Task prompt — Search the records for "show". Copy every line where it appears.

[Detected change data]
=====

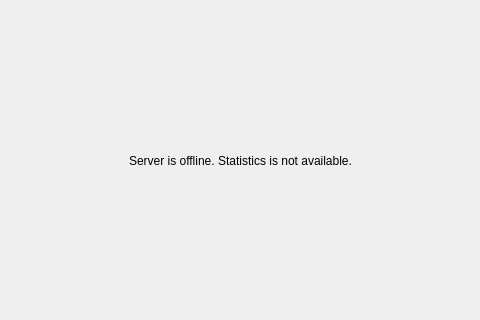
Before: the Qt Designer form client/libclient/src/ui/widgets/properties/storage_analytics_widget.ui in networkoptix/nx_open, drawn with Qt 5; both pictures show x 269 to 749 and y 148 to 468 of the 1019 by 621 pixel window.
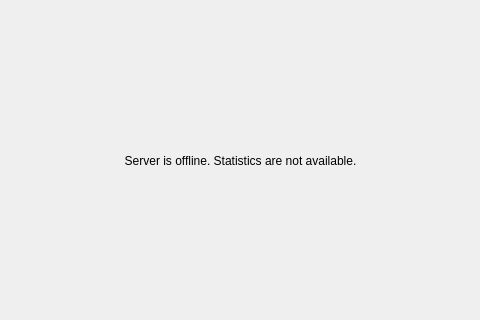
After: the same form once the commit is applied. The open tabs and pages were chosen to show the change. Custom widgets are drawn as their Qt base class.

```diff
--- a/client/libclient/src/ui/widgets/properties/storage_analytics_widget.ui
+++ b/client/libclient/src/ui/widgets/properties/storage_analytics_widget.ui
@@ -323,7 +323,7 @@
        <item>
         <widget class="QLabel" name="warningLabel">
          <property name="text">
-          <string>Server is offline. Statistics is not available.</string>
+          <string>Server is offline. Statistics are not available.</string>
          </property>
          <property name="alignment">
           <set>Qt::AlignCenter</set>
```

=====

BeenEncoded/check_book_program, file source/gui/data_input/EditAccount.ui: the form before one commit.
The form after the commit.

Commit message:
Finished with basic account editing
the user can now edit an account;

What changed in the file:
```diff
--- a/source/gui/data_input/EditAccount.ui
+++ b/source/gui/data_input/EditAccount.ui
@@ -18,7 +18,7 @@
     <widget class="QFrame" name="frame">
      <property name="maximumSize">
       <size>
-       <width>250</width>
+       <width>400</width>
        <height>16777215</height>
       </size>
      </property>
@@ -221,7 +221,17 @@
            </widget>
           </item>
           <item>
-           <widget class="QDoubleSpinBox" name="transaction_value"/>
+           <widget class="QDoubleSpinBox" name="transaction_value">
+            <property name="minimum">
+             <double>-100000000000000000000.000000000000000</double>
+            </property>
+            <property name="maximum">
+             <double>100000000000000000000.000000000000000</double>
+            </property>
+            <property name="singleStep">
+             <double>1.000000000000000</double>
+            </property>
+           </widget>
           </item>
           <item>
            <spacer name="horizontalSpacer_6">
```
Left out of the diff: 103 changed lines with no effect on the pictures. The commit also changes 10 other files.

=====

Expected answer —
Before: the Qt Designer form client/libclient/src/ui/widgets/properties/storage_analytics_widget.ui in networkoptix/nx_open, drawn with Qt 5; both pictures show x 269 to 749 and y 148 to 468 of the 1019 by 621 pixel window.
After: the same form once the commit is applied. The open tabs and pages were chosen to show the change. Custom widgets are drawn as their Qt base class.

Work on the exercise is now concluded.